Publishers Spainmedia, Hearst and Condé Naste are offering free access to all their publications.
The Prado Museum, the Reina Sofía Museum and the Thyssen Museum invite us to visit them without leaving home. Instagram stories, virtual visits and activities bring us closer to them.
SAGE Spain facilitated teleworking as soon as the CAM closed the schools. Then to all the other employees. It has also offered free remote access to customers and training aids to make #quedateencasa (#stayathome) possible for everyone.
Puleva helps bringing coffee to all health personnel in all Spanish hospitals.
Pronovias has donated wedding dresses to health center staff.
Lemme´s, in Madrid, collaborates by bringing snacks to hospitals, and people who need it. And they do it daily.
Postural Fit does every day direct postural training for kids, teens, adults, and seniors.
Mango will donate and distribute two million masks through its own logistics among the different hospitals in Spain, many of which are in shortage of essential medical supplies to carry out their heroic work.
The distribution will be made following the instructions of the Ministry of Health.
Inditex announced that it has made all of its logistics, supply and commercial management capacity available to the Government, especially from China, to meet the emergency needs, both for medical and textile materials, that are currently needed. Plus the donation of 300 thousand protective surgeries.
In Spain, Pernod Ricard, Nivea, González Byass and Bacardi give plants to make disinfectants against the coronavirus.
In a collaborative compilation, some 40 examples of freelancers and small, medium and large companies that are making a difference these days; here: https://twitter.com/AndyStalman/status/1240710712315576320
After the coronavirus, what?
For brands, adopting a new paradigm of commitment, responsibility, empathy and agility means starting to set foot in tomorrow. And above all, be generous. That is what people will remember when this is over.
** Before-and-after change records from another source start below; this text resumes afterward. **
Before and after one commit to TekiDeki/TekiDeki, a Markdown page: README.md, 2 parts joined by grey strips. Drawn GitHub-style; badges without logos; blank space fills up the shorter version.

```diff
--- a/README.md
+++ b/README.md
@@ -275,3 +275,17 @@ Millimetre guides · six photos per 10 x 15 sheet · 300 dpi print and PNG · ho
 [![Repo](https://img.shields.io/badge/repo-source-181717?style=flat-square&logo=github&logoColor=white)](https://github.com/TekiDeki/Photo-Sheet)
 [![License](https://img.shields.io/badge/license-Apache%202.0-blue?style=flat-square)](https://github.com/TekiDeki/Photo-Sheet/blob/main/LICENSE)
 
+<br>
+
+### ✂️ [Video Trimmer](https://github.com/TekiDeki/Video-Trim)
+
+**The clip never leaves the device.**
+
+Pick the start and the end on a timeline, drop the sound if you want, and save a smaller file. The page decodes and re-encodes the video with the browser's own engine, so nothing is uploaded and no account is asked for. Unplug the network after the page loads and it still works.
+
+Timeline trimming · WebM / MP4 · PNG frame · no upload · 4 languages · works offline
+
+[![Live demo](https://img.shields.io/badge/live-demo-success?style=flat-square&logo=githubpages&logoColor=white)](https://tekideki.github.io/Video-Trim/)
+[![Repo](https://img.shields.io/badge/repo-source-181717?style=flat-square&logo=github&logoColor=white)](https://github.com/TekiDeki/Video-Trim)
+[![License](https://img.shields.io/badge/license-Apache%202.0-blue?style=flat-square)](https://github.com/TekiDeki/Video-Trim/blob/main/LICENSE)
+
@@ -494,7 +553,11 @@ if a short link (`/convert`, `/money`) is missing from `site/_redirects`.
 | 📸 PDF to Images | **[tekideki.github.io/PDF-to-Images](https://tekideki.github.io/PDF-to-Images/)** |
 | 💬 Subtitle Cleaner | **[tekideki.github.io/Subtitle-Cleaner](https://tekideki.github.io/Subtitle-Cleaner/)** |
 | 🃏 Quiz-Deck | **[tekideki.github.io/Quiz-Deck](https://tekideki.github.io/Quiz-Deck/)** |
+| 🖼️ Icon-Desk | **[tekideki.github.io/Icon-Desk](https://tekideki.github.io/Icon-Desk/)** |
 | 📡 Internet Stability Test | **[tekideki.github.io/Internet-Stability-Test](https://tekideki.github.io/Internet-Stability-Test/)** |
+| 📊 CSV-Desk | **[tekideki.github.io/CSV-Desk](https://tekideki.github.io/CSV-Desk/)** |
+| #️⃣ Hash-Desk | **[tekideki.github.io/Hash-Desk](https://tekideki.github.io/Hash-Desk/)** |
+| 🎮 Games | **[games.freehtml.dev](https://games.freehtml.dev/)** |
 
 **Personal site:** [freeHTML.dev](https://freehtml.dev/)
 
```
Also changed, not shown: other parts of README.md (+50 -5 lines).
And no company has become poor for giving.
At some point in the future, I imagine consumers, clients or citizens asking brands that sell themselves as ‘purpose’ brands: What did YOU do during the COVID-19 crisis?
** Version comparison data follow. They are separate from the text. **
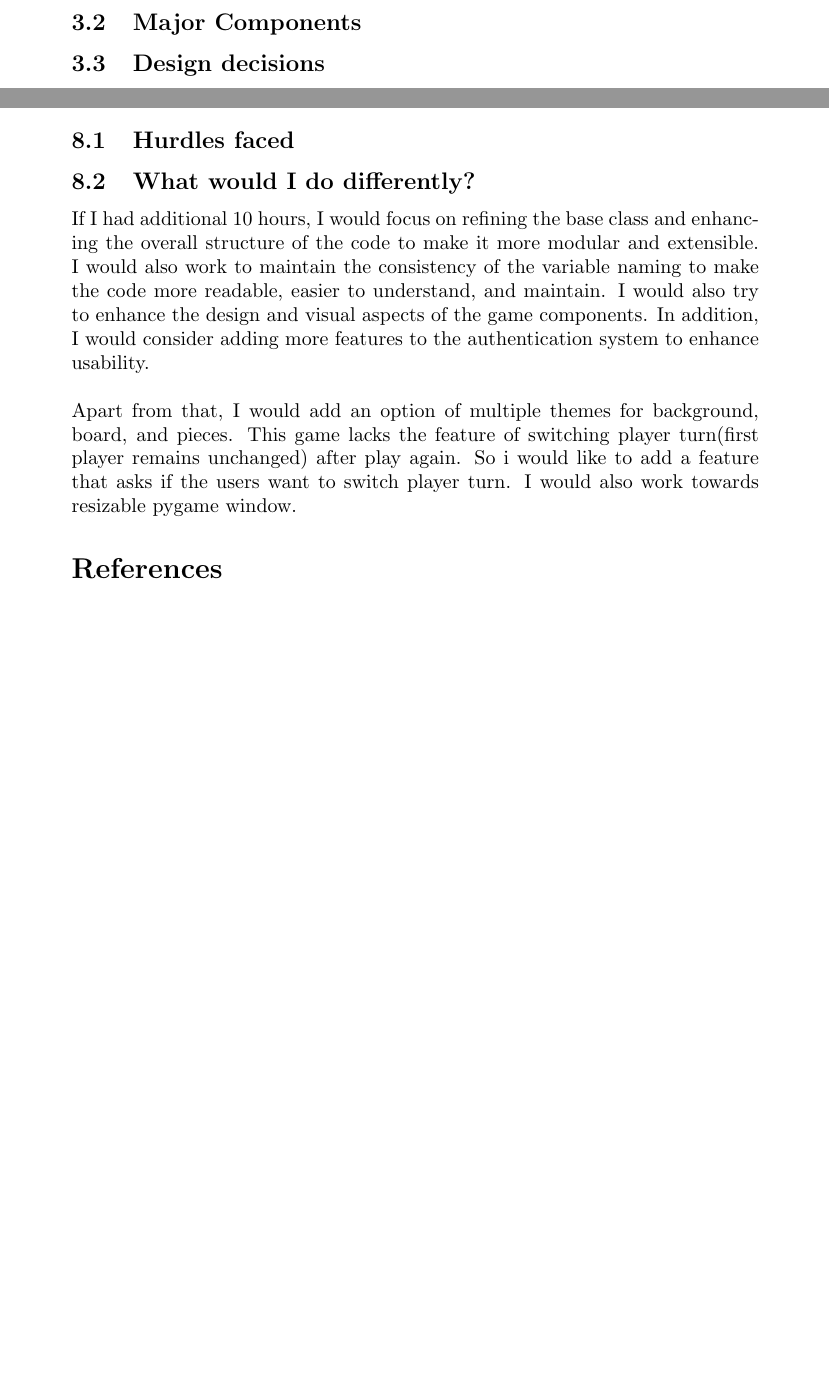
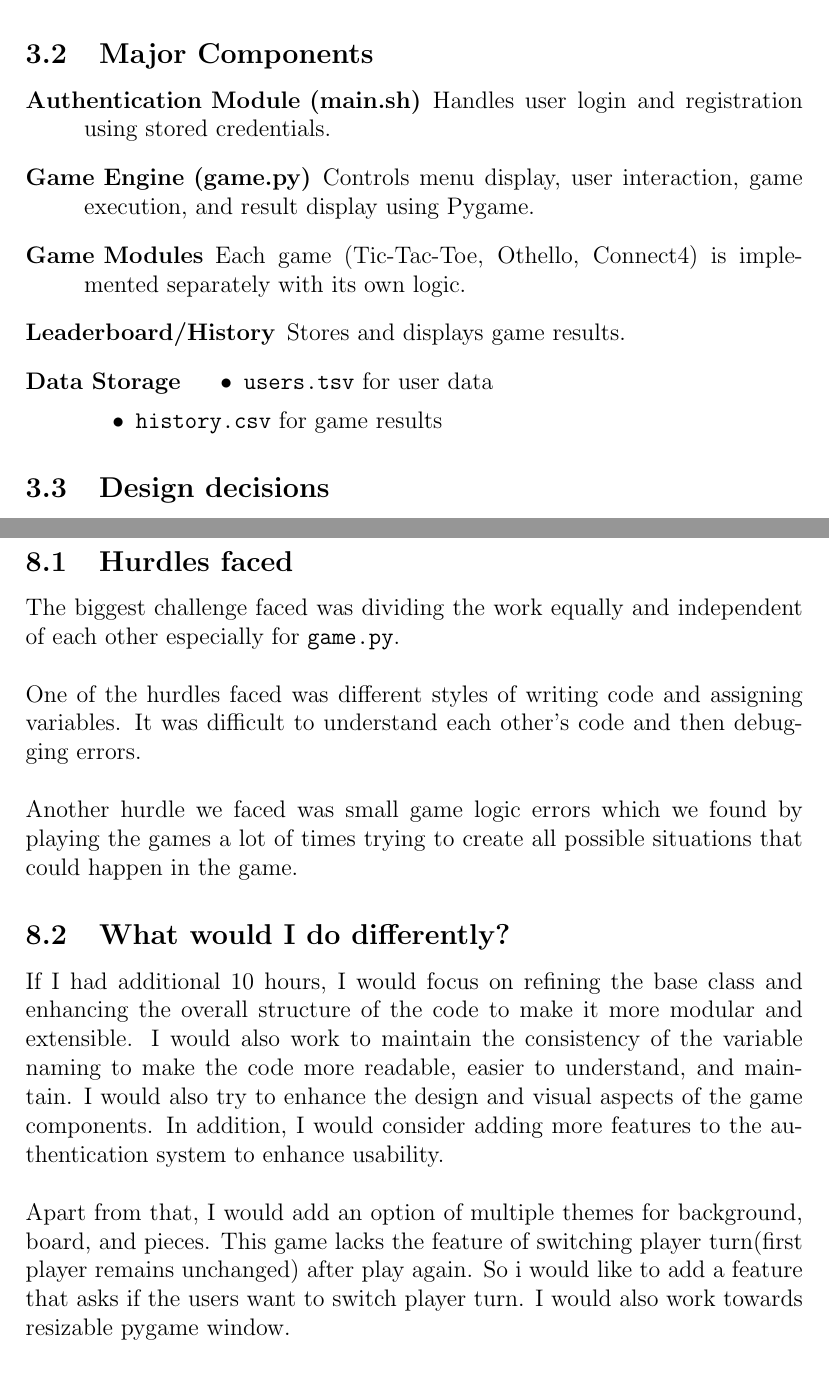
Before and after one commit to 25b1033/mini-game-hub, a LaTeX document (report.tex): two parts of pages 2 and 5 of 5 before the commit and two parts of pages 3 and 7 of 8 after it, joined at a grey line, cut so that both start at the same text, the shorter picture padded with empty space. Compiled offline with pdfLaTeX.

Commit message:
Added hurdles faced and design architecture

```diff
--- a/report.tex
+++ b/report.tex
@@ -1,4 +1,4 @@
-\documentclass{article}
+\documentclass[12pt]{article}
 \usepackage[hidelinks]{hyperref}
 \title{MINI GAME HUB REPORT}
 \date{April 2026}
@@ -31,2 +38,16 @@ This project implements a secure, multi-user game hub that integrates Bash scrip
+\item Result display and storage
+\end{itemize}
+
 \subsection{Major Components}
+\begin{description}
+\item[Authentication Module (main.sh)] Handles user login and registration using stored credentials.
+\item[Game Engine (game.py)] Controls menu display, user interaction, game execution, and result display using Pygame.
+\item[Game Modules] Each game (Tic-Tac-Toe, Othello, Connect4) is implemented separately with its own logic.
+\item[Leaderboard/History] Stores and displays game results.
+\item[Data Storage]
+\begin{itemize}
+\item \texttt{users.tsv} for user data
+\item \texttt{history.csv} for game results
+\end{itemize}
+\end{description}
 \subsection{Design decisions}
@@ -140,7 +165,9 @@ This command initializes the system and begins the user input process.
 \end{itemize}
 \section{Retrospective}
 \subsection{Hurdles faced}
-
+The biggest challenge faced was dividing the work equally and independent of each other especially for \texttt{game.py}.\\\\
+One of the hurdles faced was different styles of writing code and assigning variables. It was difficult to understand each other’s code and then debugging errors.\\\\
+Another hurdle we faced was small game logic errors which we found by playing the games a lot of times trying to create all possible situations that could happen in the game.
 \subsection{What would I do differently?}
 If I had additional 10 hours, I would focus on refining the base class and enhancing the overall structure of the code to make it more modular and extensible. I would also work to maintain the consistency of the variable naming to make the code more readable, easier to understand, and maintain. I would also try to enhance the design and visual aspects of the game components. In addition, I would consider adding more features to the authentication system to enhance usability.\\\\
 Apart from that, I would add an option of multiple themes for background, board, and pieces. This game lacks the feature of switching player turn(first player remains unchanged) after play again. So i would like to add a feature that asks if the users want to switch player turn. I would also work towards resizable pygame window.
```
Also changed, not shown: report.tex (13 more changed lines).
Those that have made something will be favored with the time, attention and affection of the clients.
Learning to listen.
Finishing his speech at TED, Bill Gates finished by saying, “Now I don’t have an exact budget for what this would cost, but I’m pretty sure it’s very modest compared to the potential damage. The World Bank estimates that if we have a global flu epidemic, global wealth will shrink by more than $ 3,000,000,000,000 and we will have millions upon millions of deaths. These investments offer significant benefits beyond being prepared for the epidemic. Primary health care, R&D; Those things would reduce global health equity and make the world fairer and safer.
So I think this should absolutely be a priority. There is no need to panic. We don’t have to rack up cans of spaghetti or go down to the basement. But we have to get going, because time is not on our side.”
And we didn’t listen to him. Although time, five years!, was on our side.